## [WHAT YOU NEED TO DO]
Word for word, return each entry that follows, with every image removed.

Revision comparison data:
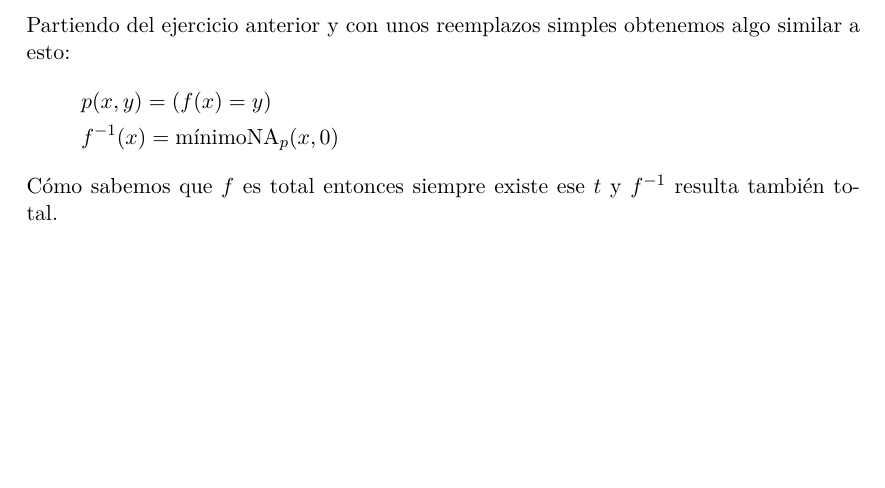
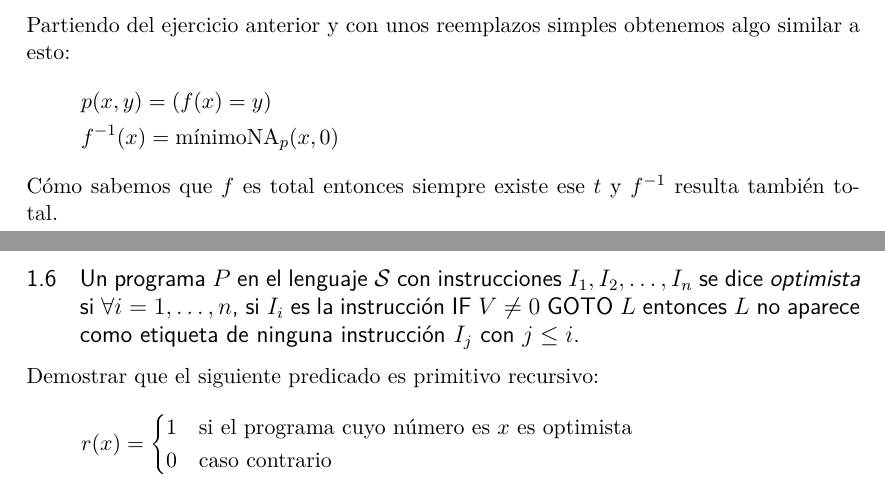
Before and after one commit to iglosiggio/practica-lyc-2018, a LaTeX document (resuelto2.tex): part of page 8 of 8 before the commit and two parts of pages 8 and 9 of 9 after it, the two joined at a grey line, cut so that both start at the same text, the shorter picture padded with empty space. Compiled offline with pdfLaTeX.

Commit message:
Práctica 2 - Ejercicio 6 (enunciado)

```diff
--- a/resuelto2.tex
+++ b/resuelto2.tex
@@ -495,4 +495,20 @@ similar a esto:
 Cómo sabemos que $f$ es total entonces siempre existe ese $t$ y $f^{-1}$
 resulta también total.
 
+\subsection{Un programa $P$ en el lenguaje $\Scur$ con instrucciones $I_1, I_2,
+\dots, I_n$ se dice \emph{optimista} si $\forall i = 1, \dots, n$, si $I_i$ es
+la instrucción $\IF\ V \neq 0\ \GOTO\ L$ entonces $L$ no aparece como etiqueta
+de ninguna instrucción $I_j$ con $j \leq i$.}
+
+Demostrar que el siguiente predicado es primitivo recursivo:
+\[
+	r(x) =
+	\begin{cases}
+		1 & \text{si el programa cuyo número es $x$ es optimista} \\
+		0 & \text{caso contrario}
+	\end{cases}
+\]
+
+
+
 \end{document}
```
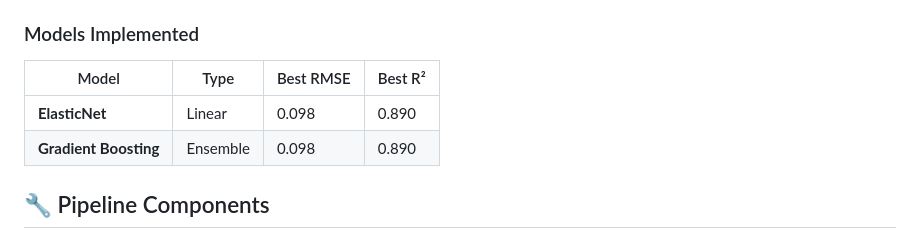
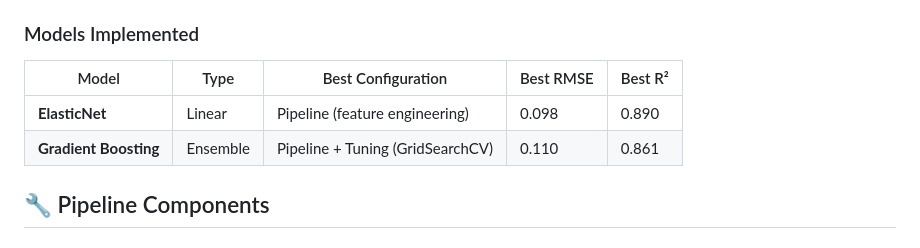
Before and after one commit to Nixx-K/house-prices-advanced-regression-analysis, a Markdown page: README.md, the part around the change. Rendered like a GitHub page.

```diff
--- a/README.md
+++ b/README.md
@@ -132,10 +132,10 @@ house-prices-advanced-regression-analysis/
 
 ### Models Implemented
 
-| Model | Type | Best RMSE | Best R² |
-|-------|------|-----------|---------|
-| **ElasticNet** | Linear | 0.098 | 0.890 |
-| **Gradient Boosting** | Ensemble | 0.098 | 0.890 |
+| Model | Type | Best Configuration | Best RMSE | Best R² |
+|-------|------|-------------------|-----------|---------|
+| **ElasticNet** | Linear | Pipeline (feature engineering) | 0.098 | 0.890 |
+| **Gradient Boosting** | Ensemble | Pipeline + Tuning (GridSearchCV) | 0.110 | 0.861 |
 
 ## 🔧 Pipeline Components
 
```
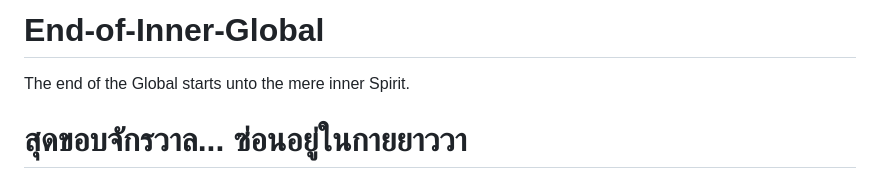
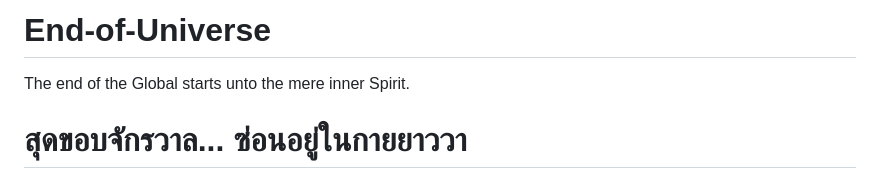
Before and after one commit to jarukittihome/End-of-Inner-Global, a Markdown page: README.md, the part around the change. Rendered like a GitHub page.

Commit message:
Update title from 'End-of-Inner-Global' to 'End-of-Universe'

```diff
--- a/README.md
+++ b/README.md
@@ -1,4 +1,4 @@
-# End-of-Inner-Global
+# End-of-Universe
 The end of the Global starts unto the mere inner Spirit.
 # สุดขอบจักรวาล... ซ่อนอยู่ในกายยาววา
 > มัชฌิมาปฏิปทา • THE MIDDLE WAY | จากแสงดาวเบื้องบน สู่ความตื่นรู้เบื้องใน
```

## [SOLUTION TO THIS PROBLEM]
Before and after one commit to iglosiggio/practica-lyc-2018, a LaTeX document (resuelto2.tex): part of page 8 of 8 before the commit and two parts of pages 8 and 9 of 9 after it, the two joined at a grey line, cut so that both start at the same text, the shorter picture padded with empty space. Compiled offline with pdfLaTeX.

Commit message:
Práctica 2 - Ejercicio 6 (enunciado)

```diff
--- a/resuelto2.tex
+++ b/resuelto2.tex
@@ -495,4 +495,20 @@ similar a esto:
 Cómo sabemos que $f$ es total entonces siempre existe ese $t$ y $f^{-1}$
 resulta también total.
 
+\subsection{Un programa $P$ en el lenguaje $\Scur$ con instrucciones $I_1, I_2,
+\dots, I_n$ se dice \emph{optimista} si $\forall i = 1, \dots, n$, si $I_i$ es
+la instrucción $\IF\ V \neq 0\ \GOTO\ L$ entonces $L$ no aparece como etiqueta
+de ninguna instrucción $I_j$ con $j \leq i$.}
+
+Demostrar que el siguiente predicado es primitivo recursivo:
+\[
+	r(x) =
+	\begin{cases}
+		1 & \text{si el programa cuyo número es $x$ es optimista} \\
+		0 & \text{caso contrario}
+	\end{cases}
+\]
+
+
+
 \end{document}
```
Before and after one commit to Nixx-K/house-prices-advanced-regression-analysis, a Markdown page: README.md, the part around the change. Rendered like a GitHub page.

```diff
--- a/README.md
+++ b/README.md
@@ -132,10 +132,10 @@ house-prices-advanced-regression-analysis/
 
 ### Models Implemented
 
-| Model | Type | Best RMSE | Best R² |
-|-------|------|-----------|---------|
-| **ElasticNet** | Linear | 0.098 | 0.890 |
-| **Gradient Boosting** | Ensemble | 0.098 | 0.890 |
+| Model | Type | Best Configuration | Best RMSE | Best R² |
+|-------|------|-------------------|-----------|---------|
+| **ElasticNet** | Linear | Pipeline (feature engineering) | 0.098 | 0.890 |
+| **Gradient Boosting** | Ensemble | Pipeline + Tuning (GridSearchCV) | 0.110 | 0.861 |
 
 ## 🔧 Pipeline Components
 
```
Before and after one commit to jarukittihome/End-of-Inner-Global, a Markdown page: README.md, the part around the change. Rendered like a GitHub page.

Commit message:
Update title from 'End-of-Inner-Global' to 'End-of-Universe'

```diff
--- a/README.md
+++ b/README.md
@@ -1,4 +1,4 @@
-# End-of-Inner-Global
+# End-of-Universe
 The end of the Global starts unto the mere inner Spirit.
 # สุดขอบจักรวาล... ซ่อนอยู่ในกายยาววา
 > มัชฌิมาปฏิปทา • THE MIDDLE WAY | จากแสงดาวเบื้องบน สู่ความตื่นรู้เบื้องใน
```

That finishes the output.